Editors' pick

District Kitchen

$$$$ ($15-$24)

Editorial Review

A new American restaurant with reach
District Kitchen stretches the mold

By Tom Sietsema
Sunday, Feb. 26, 2012

Most new American restaurants are playing it so farm-to-table safe these days that even a casual diner can predict what will be on the menu.

A category called "snacks" will kick off the possibilities, and among the choices will be nuts, cheese and sausage. Chicken liver will make a cameo, as will steamed mussels. As for bread, well, there won't be any, at least not in a basket. Gratis bread is disappearing faster than polar ice caps.

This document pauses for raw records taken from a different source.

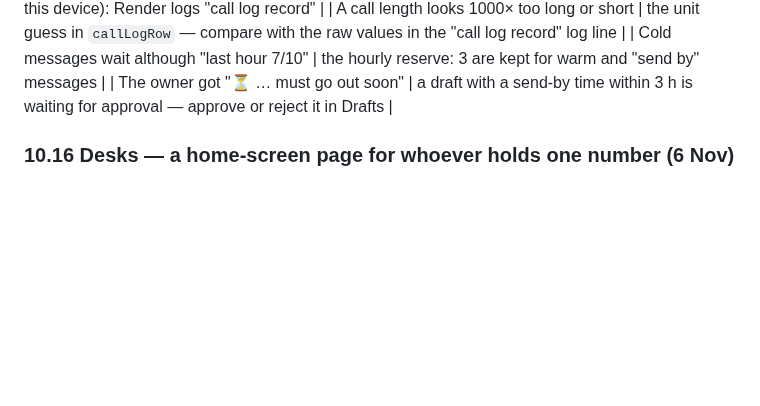
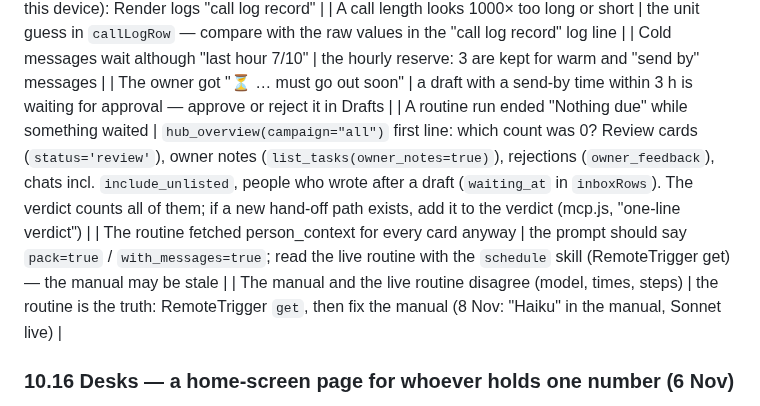
Before and after one commit to sebinjuly-source/zenith-whatsapp-hub, a Markdown page: docs/HOW-IT-WORKS.md, the part around the change. Rendered like a GitHub page; blank space fills up the shorter version.

Commit message:
Docs: verdict rule, AI cost model and routine truth in CLAUDE.md and the manual's recipes
Co-Authored-By: Claude Fable 5.1 <noreply@anthropic.com>

```diff
--- a/docs/HOW-IT-WORKS.md
+++ b/docs/HOW-IT-WORKS.md
@@ -779,6 +779,9 @@ tokens, but **a complete and accurate answer matters more than tokens**; non-rep
 | A call length looks 1000× too long or short | the unit guess in `callLogRow` — compare with the raw values in the "call log record" log line |
 | Cold messages wait although "last hour 7/10" | the hourly reserve: 3 are kept for warm and "send by" messages |
 | The owner got "⏳ … must go out soon" | a draft with a send-by time within 3 h is waiting for approval — approve or reject it in Drafts |
+| A routine run ended "Nothing due" while something waited | `hub_overview(campaign="all")` first line: which count was 0? Review cards (`status='review'`), owner notes (`list_tasks(owner_notes=true)`), rejections (`owner_feedback`), chats incl. `include_unlisted`, people who wrote after a draft (`waiting_at` in `inboxRows`). The verdict counts all of them; if a new hand-off path exists, add it to the verdict (mcp.js, "one-line verdict") |
+| The routine fetched person_context for every card anyway | the prompt should say `pack=true` / `with_messages=true`; read the live routine with the `schedule` skill (RemoteTrigger get) — the manual may be stale |
+| The manual and the live routine disagree (model, times, steps) | the routine is the truth: RemoteTrigger `get`, then fix the manual (8 Nov: "Haiku" in the manual, Sonnet live) |
 
 
 ### 10.16 Desks — a home-screen page for whoever holds one number (6 Nov)
```
Also changed, not shown: CLAUDE.md (+7 -0 lines).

District Kitchen, which opened in January with Drew Trautmann in the kitchen and Jawad Saadaoui in the front of the house, follows that much-performed script. With its bare light bulbs and brick walls, the restaurant even dresses like a lot of recent arrivals. At the same time, however, District Kitchen maps its own world. Where I would have predicted squash soup as a special, Trautmann delivers celery root pureed with peanuts, and the wine program features premium grape juice in stainless steel kegs (nitrogen keeps the two reds and two whites from spoiling).

Get some mixed nuts to go along with the drinks, some of the best libations on Woodley Park's restaurant row. Yes, the snack is everywhere, but this restaurant's cupful of toasted, buttery and cayenne-spiked nuts makes a fine companion to the Gist created from bourbon, Cointreau, lemon juice and maple syrup. Deviled ham, pretty in pink, makes a nice spread for toast points. The kitchen also tosses some pleasing salads, including wild cress and arugula with black walnuts and dried apples.

Among the intriguing small plates are zesty sausage meatballs made with ground duck, liver and rice, crisp from their roll in bread crumbs and served with a house-made onion ketchup that could use more spunk; and pleasantly chewy cords of pasta topped with chunks of tender, sweetly spiced lamb and a dusting of goat milk cheddar. The latter, says Trautmann, is a shout-out to his former home, Cincinnati, and its famous Skyline Chili brand.

I have a soft spot for eggs for dinner and thus welcome the hash whipped up from fleshy mushrooms, roasted fingerling potatoes and a shirred (baked) egg. Rosemary winds through the piping hot dish, giving it just the right thrust.

There are a mere eight entrees, but plenty to admire among them. The day's catch (likely rockfish) comes as I prefer, head and tail attached, and bright with lemon and thyme in its seasoning. Duck leg confit is a two-part pleasure, its crackling skin giving way to succulent meat. Its roasted baby turnips are dull compared to the carrot jus on the plate. Chicken a la king in a restaurant? Pulled chicken moistened with a roux-thickened sauce and draped on toast with deglazed carrots is nostalgia that goes down easily.

I've saved the best for last: A lusty pork shank propped upright and arranged with tangy sauerkraut and bread dumplings spotted with duck bacon. Caraway and white wine aren't the only reasons the sauerkraut, made with under-appreciated kohlrabi, is so compelling; duck fat, saved from the aforementioned confit, flavors the shredded vegetable, too. "Very little food goes into the trash can," says the resourceful Trautmann. (A good chef knows to use everything he buys. Early in my career, while preparing a meal in my galley kitchen in Milwaukee, Jacques Pepin employed a used lemon to clean my countertops.)

There are occasional misfires at District Kitchen. One night's steak showed up in the shape of South America, on a plate that fit in creamed greens. Neither meat nor leaf impressed me after tasting them: the steak demanded the sauce on the side; the vegetable was one-note and gluey to boot. Another bust: club fries, fat spears of undercooked potato. The slips extend to scallops that crunch from grit rather than a hot sear.

Simple comforts bring up the rear. Chocolate pot de creme is dense, dark and dreamy. Ice cream sweetened with the flavor of the moment, sorghum, is three scoops of fun topped with carrot cake crumbles. Apple buckle, on the other hand, revealed a gummy batter.

Smiles abound in the dining room. Part of this is explained by the affable servers, dressed casually in black T-shirts but plenty polished when it comes to rhapsodizing about the menu. The light mood is surely also the result of grateful neighbors, relieved to get an alternative to all the middling menus between Dupont Circle and Cleveland Park.

You might walk into District Kitchen thinking you've already eaten everything it serves, but you're likely to leave the restaurant pleased to be proved wrong.